• [Aim of the exercise]: Repeat exactly the lines below that lie between the line with "S2 -->|calls| T2" and the line with "S3 -->|calls| T3", counting both of those lines as part of the answer.

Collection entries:

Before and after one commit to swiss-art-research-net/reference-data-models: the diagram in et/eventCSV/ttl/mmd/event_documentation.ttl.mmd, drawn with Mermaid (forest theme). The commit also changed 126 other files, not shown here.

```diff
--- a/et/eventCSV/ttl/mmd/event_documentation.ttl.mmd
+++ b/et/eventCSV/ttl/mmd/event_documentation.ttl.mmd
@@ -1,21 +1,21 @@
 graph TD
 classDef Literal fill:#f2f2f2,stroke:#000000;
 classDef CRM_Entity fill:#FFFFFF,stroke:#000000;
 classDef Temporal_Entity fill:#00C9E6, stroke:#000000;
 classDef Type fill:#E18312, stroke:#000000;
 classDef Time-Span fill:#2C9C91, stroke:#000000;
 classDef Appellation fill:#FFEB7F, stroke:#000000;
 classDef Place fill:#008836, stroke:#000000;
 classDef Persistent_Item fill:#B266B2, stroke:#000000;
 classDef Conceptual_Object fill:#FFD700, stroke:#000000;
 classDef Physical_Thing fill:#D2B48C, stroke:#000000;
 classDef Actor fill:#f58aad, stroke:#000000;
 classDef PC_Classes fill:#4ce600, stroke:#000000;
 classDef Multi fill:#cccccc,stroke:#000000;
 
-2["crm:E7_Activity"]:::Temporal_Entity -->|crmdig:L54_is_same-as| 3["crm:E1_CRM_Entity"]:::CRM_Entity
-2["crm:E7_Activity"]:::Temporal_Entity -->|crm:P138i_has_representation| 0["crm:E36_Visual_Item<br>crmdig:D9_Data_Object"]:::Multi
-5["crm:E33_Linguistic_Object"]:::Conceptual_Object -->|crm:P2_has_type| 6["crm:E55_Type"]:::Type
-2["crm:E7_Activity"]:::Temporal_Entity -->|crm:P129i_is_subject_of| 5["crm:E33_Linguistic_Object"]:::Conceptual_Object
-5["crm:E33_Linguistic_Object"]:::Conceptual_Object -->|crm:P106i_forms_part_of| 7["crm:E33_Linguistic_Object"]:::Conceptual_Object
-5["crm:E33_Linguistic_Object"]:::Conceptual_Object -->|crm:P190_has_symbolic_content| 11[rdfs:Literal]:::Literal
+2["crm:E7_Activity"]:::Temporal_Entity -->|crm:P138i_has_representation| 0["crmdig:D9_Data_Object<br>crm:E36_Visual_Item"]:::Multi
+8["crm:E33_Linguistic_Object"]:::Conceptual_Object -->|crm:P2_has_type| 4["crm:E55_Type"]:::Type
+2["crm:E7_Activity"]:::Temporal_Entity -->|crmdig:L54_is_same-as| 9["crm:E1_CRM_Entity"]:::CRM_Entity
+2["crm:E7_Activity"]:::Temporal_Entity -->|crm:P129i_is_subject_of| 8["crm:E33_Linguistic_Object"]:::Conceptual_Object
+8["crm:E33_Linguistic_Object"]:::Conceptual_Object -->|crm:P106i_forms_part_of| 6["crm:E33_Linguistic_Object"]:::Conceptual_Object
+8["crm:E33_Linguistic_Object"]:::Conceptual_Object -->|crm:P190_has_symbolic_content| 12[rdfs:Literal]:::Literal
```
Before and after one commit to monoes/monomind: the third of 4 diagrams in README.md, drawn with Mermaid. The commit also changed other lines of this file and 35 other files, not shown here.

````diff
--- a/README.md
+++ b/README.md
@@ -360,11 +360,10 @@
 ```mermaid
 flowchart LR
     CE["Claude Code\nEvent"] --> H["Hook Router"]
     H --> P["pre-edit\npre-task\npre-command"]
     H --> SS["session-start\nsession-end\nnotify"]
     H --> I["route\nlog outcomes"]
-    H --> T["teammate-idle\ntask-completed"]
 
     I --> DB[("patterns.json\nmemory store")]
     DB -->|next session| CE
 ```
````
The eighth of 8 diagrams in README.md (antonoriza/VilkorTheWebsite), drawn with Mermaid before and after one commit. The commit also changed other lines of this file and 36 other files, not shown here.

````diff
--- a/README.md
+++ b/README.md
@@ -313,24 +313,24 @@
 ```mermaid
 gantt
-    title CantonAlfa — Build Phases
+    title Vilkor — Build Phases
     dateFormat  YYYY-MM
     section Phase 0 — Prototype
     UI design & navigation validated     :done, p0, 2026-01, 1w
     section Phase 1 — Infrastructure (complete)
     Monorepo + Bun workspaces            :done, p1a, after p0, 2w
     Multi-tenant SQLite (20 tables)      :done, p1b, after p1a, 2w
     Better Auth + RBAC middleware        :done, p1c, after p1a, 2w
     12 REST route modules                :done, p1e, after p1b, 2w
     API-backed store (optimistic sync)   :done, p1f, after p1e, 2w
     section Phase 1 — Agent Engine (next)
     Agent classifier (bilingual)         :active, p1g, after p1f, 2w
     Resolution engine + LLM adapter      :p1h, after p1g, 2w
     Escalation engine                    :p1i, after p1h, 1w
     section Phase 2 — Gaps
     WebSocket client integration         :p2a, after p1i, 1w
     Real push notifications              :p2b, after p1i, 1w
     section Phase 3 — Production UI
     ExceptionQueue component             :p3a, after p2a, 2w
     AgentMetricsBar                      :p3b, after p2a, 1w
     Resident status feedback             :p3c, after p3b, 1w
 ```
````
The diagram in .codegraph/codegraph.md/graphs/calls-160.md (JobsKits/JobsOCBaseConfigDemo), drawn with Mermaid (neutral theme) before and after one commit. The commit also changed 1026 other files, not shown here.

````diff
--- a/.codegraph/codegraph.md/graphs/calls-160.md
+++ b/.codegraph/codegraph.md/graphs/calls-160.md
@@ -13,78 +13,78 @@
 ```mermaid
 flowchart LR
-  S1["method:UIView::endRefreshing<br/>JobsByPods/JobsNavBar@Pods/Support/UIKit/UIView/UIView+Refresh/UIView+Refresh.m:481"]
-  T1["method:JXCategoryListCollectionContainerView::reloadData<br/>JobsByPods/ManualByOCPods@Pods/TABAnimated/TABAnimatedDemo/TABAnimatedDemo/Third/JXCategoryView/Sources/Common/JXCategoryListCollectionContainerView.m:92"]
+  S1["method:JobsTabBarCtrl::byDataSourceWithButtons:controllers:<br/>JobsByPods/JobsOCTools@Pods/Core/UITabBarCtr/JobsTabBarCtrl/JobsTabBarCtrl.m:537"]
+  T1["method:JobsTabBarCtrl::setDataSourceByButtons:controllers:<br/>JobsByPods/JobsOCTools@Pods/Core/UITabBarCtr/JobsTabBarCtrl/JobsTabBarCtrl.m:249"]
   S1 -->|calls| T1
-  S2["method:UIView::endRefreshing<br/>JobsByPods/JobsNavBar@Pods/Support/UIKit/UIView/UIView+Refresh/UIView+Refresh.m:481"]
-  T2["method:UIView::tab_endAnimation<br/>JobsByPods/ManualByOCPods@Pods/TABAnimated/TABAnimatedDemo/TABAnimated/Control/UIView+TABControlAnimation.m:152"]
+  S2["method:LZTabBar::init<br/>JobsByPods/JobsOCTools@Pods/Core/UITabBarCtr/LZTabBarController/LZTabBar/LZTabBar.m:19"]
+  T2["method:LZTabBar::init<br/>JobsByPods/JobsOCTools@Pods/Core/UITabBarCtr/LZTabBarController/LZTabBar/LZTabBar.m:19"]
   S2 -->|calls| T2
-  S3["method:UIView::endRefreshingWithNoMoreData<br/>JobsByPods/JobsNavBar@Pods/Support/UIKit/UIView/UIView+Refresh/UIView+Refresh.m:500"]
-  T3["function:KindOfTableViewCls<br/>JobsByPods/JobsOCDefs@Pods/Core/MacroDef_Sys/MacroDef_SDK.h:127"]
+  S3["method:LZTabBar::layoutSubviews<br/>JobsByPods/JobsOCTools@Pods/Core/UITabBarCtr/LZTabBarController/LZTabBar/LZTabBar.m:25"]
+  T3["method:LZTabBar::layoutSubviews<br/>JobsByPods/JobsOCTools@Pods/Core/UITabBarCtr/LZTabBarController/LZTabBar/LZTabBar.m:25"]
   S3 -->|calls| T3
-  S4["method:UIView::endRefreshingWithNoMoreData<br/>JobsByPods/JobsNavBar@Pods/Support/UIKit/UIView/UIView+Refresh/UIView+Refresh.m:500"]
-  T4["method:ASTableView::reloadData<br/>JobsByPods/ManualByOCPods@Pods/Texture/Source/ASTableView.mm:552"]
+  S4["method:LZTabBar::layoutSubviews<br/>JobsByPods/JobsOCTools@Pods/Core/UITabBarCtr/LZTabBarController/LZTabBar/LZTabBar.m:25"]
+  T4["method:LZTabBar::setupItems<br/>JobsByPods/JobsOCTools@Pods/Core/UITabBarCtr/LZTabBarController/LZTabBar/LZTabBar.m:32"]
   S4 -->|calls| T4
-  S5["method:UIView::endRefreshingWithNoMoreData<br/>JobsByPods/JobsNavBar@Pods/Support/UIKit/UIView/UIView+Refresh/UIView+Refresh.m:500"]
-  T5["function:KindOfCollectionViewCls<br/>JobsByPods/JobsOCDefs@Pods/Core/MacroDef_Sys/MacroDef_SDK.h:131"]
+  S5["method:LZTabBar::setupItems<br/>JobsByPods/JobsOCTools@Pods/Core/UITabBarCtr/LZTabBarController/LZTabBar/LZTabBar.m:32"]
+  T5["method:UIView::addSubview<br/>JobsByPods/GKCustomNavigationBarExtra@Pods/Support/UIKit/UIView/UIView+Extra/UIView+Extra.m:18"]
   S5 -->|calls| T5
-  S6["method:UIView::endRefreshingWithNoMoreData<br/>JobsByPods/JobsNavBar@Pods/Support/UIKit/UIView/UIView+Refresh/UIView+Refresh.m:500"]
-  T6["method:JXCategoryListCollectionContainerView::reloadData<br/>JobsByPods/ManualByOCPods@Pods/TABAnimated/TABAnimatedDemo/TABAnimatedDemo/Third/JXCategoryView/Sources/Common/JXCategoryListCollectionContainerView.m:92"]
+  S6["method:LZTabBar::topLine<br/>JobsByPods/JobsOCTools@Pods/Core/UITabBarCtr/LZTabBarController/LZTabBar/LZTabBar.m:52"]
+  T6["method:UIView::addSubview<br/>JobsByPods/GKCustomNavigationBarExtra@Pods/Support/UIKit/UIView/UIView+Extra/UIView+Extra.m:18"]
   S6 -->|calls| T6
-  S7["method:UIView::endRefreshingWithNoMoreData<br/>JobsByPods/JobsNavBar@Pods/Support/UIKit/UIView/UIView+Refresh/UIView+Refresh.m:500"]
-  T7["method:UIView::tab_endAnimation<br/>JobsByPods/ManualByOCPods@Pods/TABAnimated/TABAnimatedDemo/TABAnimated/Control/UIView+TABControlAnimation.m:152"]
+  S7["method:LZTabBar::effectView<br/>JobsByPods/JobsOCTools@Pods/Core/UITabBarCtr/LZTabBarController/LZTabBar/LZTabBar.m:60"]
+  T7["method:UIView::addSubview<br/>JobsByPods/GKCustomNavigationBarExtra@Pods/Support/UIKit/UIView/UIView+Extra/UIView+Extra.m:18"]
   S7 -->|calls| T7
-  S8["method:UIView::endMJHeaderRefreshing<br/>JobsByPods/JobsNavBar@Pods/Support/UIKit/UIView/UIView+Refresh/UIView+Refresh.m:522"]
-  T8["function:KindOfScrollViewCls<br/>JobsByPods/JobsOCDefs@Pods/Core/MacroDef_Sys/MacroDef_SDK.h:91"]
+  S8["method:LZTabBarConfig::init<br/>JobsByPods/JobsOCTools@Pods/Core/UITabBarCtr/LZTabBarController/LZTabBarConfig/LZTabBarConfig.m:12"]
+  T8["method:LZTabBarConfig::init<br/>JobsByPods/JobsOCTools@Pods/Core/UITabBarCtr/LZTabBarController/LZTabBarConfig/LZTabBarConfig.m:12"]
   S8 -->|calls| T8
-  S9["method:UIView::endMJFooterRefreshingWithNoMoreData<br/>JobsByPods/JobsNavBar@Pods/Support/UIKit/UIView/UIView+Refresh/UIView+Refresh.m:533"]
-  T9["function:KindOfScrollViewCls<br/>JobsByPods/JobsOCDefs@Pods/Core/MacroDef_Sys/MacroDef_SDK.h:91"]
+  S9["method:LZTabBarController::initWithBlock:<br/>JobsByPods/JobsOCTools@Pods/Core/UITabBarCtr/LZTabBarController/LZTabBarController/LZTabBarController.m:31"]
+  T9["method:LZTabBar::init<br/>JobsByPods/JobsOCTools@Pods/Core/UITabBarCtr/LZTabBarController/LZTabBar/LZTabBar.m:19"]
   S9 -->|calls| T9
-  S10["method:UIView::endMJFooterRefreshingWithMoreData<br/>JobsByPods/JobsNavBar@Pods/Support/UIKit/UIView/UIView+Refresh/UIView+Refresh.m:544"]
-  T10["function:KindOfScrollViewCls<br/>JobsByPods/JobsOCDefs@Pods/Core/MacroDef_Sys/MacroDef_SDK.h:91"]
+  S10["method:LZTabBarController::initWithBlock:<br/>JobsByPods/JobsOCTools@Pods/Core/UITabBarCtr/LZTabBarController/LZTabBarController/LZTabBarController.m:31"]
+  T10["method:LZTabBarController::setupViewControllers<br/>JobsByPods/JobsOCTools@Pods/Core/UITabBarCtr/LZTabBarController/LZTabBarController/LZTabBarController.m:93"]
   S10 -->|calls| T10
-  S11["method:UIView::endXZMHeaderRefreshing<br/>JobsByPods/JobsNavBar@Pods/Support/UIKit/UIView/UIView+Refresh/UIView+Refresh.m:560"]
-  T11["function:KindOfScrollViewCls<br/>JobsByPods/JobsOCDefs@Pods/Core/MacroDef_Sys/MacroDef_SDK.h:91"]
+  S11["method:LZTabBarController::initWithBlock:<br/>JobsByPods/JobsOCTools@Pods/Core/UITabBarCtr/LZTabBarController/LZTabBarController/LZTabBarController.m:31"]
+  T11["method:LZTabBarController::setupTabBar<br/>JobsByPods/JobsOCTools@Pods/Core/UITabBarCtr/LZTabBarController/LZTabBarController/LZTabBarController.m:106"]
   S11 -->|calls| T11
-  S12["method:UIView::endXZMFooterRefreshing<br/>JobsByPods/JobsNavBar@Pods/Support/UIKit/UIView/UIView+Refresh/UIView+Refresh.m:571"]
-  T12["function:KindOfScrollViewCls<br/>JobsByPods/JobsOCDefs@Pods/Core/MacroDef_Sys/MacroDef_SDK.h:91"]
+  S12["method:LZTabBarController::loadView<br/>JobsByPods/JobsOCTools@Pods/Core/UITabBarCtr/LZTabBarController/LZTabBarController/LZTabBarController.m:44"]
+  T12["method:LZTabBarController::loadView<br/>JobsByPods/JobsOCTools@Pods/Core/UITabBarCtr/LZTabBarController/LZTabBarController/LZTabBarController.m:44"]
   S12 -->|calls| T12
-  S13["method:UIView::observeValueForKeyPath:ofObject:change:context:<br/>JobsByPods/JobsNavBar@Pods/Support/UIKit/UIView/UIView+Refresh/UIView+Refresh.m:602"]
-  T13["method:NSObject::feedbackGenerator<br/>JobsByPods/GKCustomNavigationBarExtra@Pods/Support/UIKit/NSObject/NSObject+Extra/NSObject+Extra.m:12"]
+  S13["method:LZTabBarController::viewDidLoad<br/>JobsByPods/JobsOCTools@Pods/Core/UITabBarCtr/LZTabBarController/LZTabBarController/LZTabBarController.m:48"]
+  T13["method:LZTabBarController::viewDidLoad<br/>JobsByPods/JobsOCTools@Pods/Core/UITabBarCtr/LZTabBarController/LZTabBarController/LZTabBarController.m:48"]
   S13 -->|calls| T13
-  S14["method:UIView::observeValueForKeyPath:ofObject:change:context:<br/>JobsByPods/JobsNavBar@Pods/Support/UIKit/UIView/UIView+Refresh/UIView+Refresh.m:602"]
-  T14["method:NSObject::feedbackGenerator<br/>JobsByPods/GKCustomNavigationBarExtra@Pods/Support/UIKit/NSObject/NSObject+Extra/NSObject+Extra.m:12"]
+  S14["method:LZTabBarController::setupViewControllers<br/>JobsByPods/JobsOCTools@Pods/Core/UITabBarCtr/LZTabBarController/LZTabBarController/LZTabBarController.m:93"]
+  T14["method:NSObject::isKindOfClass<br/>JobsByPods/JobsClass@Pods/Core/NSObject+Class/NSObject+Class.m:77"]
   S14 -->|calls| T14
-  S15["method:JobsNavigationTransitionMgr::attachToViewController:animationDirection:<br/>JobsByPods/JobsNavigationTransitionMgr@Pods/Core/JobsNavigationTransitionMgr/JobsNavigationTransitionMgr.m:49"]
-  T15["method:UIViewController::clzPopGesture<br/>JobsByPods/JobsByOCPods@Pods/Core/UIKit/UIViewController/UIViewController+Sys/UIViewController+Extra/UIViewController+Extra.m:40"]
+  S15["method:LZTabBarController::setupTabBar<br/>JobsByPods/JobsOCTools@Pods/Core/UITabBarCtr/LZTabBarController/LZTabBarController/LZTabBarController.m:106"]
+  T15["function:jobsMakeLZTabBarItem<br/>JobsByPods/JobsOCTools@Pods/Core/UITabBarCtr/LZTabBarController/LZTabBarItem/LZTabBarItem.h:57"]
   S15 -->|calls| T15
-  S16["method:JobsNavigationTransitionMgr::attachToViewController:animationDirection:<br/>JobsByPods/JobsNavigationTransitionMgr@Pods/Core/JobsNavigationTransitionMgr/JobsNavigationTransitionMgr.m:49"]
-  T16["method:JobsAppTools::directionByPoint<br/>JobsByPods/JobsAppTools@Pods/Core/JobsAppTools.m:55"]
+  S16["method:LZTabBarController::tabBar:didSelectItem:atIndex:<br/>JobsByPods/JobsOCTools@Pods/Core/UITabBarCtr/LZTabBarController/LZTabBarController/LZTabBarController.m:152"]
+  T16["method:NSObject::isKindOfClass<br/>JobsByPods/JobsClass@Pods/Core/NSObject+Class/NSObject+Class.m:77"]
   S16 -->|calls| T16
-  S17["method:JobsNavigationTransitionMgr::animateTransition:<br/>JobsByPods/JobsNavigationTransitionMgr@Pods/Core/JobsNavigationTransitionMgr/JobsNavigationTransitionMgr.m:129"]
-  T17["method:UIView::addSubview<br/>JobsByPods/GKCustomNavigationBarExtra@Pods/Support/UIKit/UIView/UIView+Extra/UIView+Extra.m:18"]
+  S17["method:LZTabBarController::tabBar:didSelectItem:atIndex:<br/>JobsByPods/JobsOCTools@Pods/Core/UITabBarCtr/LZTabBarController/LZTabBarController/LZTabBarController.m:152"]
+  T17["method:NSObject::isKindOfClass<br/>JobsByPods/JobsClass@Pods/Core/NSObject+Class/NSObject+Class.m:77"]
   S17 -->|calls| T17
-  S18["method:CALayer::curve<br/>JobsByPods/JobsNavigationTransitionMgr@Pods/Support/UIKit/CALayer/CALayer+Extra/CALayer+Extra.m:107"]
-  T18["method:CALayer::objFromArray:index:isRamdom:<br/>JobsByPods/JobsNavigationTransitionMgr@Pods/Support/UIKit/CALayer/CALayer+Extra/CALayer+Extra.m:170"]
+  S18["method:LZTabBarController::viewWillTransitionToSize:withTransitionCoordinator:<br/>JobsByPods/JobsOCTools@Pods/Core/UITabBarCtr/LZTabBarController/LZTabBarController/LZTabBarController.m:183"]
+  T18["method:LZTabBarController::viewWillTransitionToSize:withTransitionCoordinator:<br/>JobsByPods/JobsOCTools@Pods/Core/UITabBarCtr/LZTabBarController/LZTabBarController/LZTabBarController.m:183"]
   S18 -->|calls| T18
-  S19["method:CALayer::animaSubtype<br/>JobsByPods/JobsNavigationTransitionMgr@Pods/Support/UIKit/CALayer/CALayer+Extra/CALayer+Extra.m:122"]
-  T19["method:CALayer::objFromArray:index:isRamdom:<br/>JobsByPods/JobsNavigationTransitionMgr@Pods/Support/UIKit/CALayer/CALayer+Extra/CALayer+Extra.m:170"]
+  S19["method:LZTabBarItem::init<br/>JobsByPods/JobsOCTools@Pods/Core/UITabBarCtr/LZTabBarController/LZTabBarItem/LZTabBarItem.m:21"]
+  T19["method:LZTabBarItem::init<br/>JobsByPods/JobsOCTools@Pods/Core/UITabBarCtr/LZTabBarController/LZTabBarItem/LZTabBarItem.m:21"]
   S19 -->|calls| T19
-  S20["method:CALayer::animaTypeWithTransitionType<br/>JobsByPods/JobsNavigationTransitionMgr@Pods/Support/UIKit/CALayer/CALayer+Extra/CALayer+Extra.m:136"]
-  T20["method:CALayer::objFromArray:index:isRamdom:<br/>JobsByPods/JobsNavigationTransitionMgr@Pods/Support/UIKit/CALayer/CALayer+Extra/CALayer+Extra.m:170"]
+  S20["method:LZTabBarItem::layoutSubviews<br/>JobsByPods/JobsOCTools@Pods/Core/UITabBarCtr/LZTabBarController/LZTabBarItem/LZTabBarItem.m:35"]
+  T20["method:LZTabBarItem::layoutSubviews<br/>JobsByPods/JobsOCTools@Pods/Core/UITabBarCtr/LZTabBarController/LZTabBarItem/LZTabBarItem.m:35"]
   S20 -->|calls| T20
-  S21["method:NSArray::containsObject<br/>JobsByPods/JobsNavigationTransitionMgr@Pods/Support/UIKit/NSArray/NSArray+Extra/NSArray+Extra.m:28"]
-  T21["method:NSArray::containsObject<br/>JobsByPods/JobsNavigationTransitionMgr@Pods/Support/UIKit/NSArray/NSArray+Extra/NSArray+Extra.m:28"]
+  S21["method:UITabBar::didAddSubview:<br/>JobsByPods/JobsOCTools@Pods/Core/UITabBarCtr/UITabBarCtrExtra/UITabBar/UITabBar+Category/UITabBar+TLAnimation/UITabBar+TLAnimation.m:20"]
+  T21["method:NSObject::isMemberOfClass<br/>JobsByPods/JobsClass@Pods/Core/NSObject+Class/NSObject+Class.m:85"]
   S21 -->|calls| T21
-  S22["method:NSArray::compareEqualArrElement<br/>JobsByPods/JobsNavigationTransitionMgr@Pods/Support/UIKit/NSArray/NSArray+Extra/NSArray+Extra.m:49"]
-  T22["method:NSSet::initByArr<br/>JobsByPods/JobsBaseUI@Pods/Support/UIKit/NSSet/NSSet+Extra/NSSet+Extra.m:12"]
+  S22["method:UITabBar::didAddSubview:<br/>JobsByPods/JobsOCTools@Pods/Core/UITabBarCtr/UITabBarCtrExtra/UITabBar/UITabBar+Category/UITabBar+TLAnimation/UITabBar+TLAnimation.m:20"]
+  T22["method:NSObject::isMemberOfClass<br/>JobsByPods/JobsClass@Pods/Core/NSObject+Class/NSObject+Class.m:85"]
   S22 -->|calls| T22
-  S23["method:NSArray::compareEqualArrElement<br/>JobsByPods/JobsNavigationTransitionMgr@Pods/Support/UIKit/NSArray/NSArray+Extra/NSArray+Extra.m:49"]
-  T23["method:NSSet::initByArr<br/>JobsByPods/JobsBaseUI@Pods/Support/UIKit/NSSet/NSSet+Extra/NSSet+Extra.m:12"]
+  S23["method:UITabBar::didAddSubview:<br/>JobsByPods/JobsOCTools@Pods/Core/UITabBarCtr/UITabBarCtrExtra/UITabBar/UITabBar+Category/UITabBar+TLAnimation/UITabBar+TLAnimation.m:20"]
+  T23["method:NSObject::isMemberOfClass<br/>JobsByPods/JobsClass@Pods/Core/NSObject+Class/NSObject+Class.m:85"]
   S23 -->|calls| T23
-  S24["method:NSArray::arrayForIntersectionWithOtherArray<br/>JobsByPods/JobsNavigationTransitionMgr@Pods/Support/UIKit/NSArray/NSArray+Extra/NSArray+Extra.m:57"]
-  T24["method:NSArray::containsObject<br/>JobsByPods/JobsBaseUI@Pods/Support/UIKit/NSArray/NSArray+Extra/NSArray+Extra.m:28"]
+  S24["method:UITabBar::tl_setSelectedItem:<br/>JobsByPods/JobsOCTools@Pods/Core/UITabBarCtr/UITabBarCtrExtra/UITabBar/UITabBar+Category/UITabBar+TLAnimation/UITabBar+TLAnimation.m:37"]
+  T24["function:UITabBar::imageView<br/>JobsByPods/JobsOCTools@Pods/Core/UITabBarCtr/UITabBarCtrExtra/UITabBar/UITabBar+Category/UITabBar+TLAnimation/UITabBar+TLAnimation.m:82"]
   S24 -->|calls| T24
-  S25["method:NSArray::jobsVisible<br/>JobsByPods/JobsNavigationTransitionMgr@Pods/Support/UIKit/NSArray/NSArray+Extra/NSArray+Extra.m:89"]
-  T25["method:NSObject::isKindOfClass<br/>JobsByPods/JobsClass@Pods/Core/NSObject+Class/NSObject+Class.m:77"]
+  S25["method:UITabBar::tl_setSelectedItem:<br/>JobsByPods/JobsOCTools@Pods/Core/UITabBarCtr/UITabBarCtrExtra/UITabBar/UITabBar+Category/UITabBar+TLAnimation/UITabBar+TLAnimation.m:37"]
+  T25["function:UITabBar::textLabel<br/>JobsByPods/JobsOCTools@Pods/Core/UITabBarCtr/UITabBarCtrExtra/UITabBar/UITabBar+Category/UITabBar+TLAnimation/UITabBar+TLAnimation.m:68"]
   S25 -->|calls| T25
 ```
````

• [Output of the exercise]:
   S2 -->|calls| T2
-  S3["method:UIView::endRefreshingWithNoMoreData<br/>JobsByPods/JobsNavBar@Pods/Support/UIKit/UIView/UIView+Refresh/UIView+Refresh.m:500"]
-  T3["function:KindOfTableViewCls<br/>JobsByPods/JobsOCDefs@Pods/Core/MacroDef_Sys/MacroDef_SDK.h:127"]
+  S3["method:LZTabBar::layoutSubviews<br/>JobsByPods/JobsOCTools@Pods/Core/UITabBarCtr/LZTabBarController/LZTabBar/LZTabBar.m:25"]
+  T3["method:LZTabBar::layoutSubviews<br/>JobsByPods/JobsOCTools@Pods/Core/UITabBarCtr/LZTabBarController/LZTabBar/LZTabBar.m:25"]
   S3 -->|calls| T3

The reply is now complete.